An Ariane 5 rocket took off at 5:34 p.m. Eastern from the European spaceport in French Guiana, delivering Japanese operator Sky Perfect Jsat’s DSN-1/Superbird-8 satellite into a geostationary transfer orbit 28 minutes after liftoff. British fleet operator Avanti’s Hylas-4 satellite separated another six minutes later.
The launch is the 98th launch of an Ariane 5 rocket, and the first since the implementation of more rigorous mission data checking after incorrect inclination data caused a January mission to place two satellites in the wrong orbits.

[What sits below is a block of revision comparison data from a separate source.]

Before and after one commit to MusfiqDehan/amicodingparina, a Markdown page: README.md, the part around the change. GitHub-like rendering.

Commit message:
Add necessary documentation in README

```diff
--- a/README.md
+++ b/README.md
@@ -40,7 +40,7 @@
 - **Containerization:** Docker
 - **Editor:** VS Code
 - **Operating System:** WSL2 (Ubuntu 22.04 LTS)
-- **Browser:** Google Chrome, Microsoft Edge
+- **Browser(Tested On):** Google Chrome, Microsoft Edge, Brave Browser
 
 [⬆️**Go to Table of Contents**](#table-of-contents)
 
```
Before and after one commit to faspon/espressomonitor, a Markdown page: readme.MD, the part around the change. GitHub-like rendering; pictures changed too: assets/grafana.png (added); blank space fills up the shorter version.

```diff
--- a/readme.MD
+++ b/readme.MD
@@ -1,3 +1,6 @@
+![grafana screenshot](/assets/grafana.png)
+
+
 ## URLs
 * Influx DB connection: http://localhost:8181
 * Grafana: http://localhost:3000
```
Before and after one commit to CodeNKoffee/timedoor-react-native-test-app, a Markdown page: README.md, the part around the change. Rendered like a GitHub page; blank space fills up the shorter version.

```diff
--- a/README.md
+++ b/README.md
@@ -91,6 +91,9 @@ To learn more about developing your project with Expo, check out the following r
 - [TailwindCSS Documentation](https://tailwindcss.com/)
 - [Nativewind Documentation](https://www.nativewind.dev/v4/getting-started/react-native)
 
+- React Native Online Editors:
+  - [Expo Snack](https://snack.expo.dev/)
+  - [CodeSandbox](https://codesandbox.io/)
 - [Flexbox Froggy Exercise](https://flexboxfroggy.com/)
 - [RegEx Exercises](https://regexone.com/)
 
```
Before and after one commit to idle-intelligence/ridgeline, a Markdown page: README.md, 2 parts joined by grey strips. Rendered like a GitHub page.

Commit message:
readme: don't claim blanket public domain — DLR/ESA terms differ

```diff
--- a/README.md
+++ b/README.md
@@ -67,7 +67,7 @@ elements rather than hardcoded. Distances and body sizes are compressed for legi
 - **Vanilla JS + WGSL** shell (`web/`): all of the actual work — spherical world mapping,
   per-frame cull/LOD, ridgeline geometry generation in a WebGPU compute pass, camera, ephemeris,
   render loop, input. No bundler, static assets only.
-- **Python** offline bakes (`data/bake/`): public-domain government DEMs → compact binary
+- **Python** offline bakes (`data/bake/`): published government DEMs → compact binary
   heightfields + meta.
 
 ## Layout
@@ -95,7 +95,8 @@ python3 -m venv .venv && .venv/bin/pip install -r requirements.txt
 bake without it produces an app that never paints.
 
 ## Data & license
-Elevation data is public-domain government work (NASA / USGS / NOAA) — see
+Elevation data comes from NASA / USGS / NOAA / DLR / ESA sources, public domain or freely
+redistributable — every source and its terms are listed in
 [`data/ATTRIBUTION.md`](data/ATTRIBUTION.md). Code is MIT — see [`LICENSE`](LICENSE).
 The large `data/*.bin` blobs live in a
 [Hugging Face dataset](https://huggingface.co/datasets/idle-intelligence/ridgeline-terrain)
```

DSN-1/Superbird-8 was originally scheduled to launch in 2016, but was damaged during transport to the Guiana Space Center, requiring repairs. Japanese satellite manufacturer Mitsubishi Electric built the satellite on its DS2000 platform, with NEC Corp. managing manufacturing.
Sky Perfect Jsat’s Superbird-8 replaces the 18-year-old Superbird-B2 satellite at 162 degrees east. The satellite carries Ku- and Ka-band capacity for the operator’s commercial communications services in Japan, and the X-band DSN-1 payload for Japan’s Ministry of Defense.
Hylas-4 was initially planned for a launch in early 2017, but ran into manufacturing delays concurrent with deepening financial troubles for Avanti. The operator in 2016 opted to forgo a company sale in favor of a refinancing deal to preserve Hylas-4, a satellite with three times more capacity than the rest of Avanti’s fleet.
Built by Orbital ATK on its GEOStar-3 platform, Hylas-4 carries 64 Ka-band spot beams covering Europe and Africa, and four steerable Ka-band beams that can reach out to South America and over to the Middle East.
Avanti expects Hylas-4 will give the company a competitive edge since its two operational satellites, Hylas-1 and Hylas-2, are both struggling to compete against newer high-throughput satellites. In the next few years, several operators have plans to add large amounts of high-throughput capacity over Europe, the Middle East and Africa — Avanti’s core markets. Eutelsat, Spacecom, Global IP, and others will all make for an even more competitive market as operators strive to capture lucrative broadband business.
Both Avanti and Sky Perfect Jsat had to wait so long for this launch that they inverted the launch order for other missions both had underway. Japan’s DSN-2 satellite, intended to be the second of three X-band defense satellites, launched first in January 2017 on an H2A rocket from Mitsubishi Heavy Industries. Avanti is still awaiting the launch of Hylas-3, a mission first expected in 2015, but now is planned for this year, though it could slip further. The European Space Agency’s European Data Relay Satellite-C satellite from OHB Systems of Bremen, Germany is carrying Hylas-3 as a hosted payload.